§ **Before-and-after page screenshots**
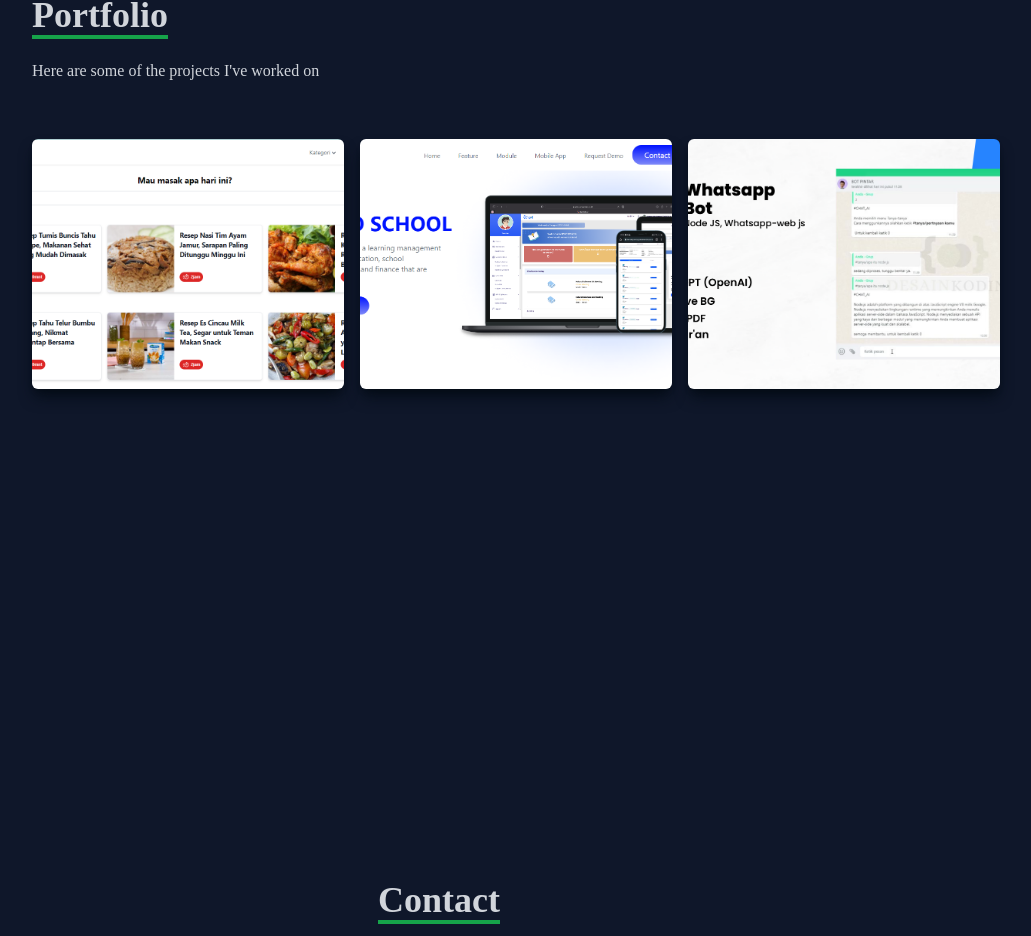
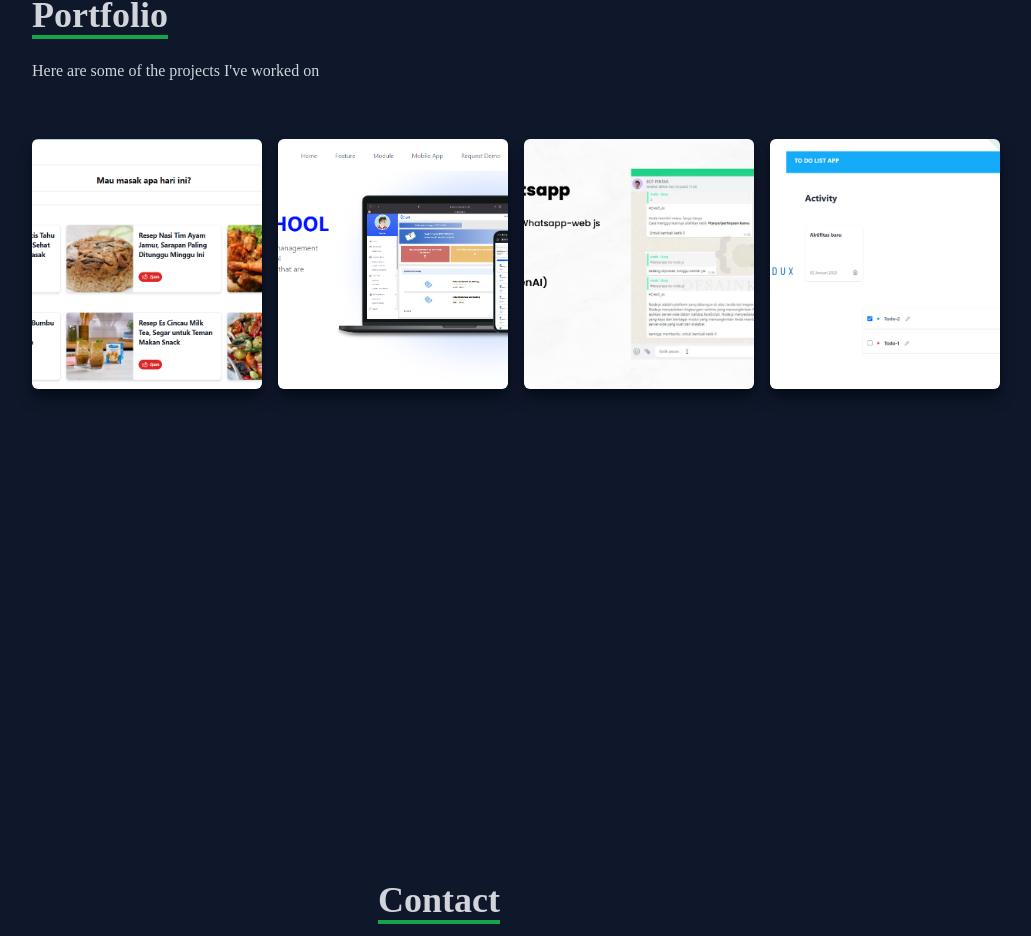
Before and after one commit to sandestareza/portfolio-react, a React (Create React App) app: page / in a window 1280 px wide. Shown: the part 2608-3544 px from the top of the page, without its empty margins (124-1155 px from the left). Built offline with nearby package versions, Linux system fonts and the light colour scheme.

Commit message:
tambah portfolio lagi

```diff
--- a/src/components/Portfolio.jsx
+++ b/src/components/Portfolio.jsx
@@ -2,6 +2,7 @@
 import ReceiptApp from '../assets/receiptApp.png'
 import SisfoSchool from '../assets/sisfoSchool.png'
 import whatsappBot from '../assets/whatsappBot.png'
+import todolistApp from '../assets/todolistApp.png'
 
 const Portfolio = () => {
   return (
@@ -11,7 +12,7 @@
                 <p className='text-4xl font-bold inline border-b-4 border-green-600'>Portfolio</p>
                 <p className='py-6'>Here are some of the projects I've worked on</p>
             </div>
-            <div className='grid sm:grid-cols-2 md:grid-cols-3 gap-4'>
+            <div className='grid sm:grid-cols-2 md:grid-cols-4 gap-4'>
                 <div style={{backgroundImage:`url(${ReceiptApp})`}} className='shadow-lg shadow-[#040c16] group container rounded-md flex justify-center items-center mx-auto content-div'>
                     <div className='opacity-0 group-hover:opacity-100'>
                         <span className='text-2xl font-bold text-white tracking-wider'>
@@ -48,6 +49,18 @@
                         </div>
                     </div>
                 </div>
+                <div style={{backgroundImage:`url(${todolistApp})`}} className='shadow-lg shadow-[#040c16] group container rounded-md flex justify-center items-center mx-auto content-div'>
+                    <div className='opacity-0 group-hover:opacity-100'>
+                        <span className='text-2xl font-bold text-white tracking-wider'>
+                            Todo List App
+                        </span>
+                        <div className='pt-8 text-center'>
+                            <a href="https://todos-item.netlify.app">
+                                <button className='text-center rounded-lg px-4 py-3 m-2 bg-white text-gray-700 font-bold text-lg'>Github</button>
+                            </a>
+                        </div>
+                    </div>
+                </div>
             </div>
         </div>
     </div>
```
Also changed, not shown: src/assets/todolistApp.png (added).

...

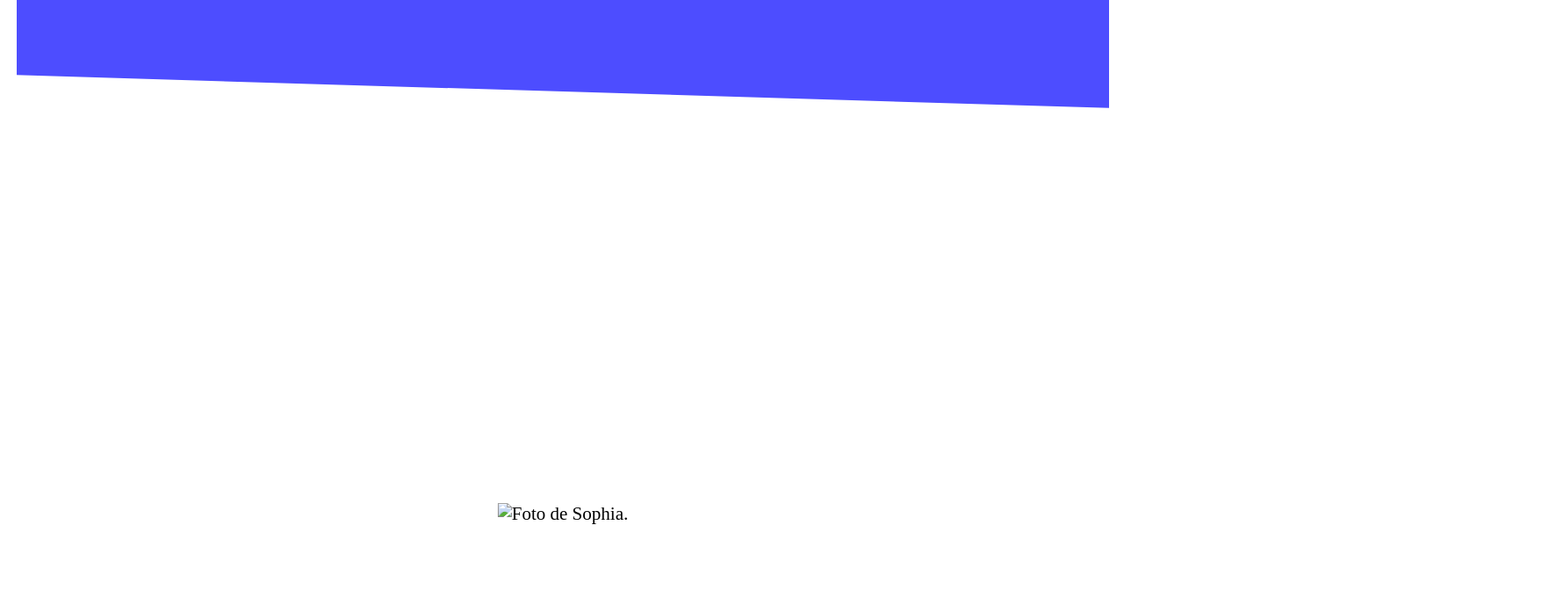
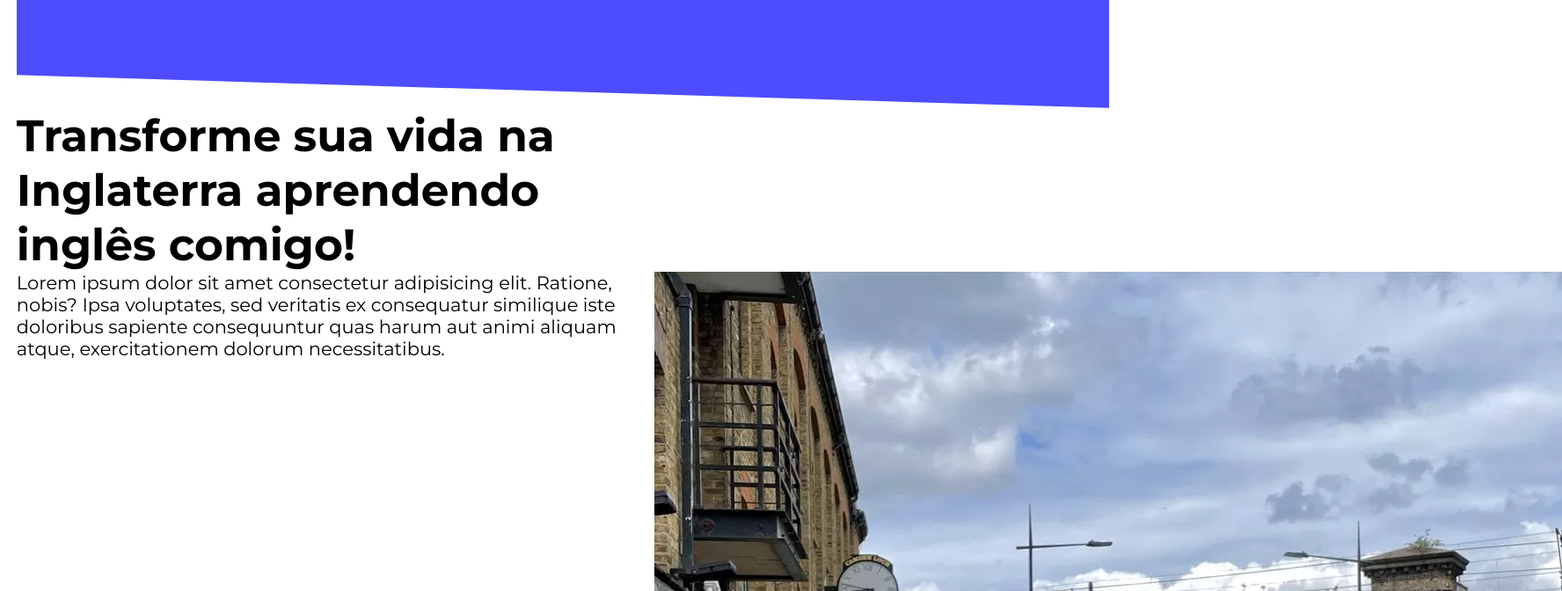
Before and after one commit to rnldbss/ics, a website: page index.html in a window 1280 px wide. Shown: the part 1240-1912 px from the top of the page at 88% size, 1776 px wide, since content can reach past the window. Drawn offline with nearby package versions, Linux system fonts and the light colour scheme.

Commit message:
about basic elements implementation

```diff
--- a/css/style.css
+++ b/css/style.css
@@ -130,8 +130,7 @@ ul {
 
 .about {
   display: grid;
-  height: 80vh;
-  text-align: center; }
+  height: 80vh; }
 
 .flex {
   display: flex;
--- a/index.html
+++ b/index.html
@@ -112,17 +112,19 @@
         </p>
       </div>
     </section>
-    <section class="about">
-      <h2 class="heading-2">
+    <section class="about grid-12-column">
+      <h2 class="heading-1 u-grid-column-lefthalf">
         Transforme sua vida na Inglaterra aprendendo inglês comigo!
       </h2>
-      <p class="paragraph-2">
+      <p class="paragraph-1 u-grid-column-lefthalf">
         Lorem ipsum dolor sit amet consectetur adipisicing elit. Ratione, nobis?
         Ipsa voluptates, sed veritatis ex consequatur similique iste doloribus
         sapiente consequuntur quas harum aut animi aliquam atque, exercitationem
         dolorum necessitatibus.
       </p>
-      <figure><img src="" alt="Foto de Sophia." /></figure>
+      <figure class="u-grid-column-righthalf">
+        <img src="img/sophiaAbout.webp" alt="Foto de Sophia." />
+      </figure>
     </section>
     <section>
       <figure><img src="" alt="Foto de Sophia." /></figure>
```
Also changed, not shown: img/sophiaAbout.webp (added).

§ **Assignment**
The answer must consist of every line in the records above that contains the word "grid".

§ **Response to the task**
-            <div className='grid sm:grid-cols-2 md:grid-cols-3 gap-4'>
+            <div className='grid sm:grid-cols-2 md:grid-cols-4 gap-4'>
   display: grid;
+    <section class="about grid-12-column">
+      <h2 class="heading-1 u-grid-column-lefthalf">
+      <p class="paragraph-1 u-grid-column-lefthalf">
+      <figure class="u-grid-column-righthalf">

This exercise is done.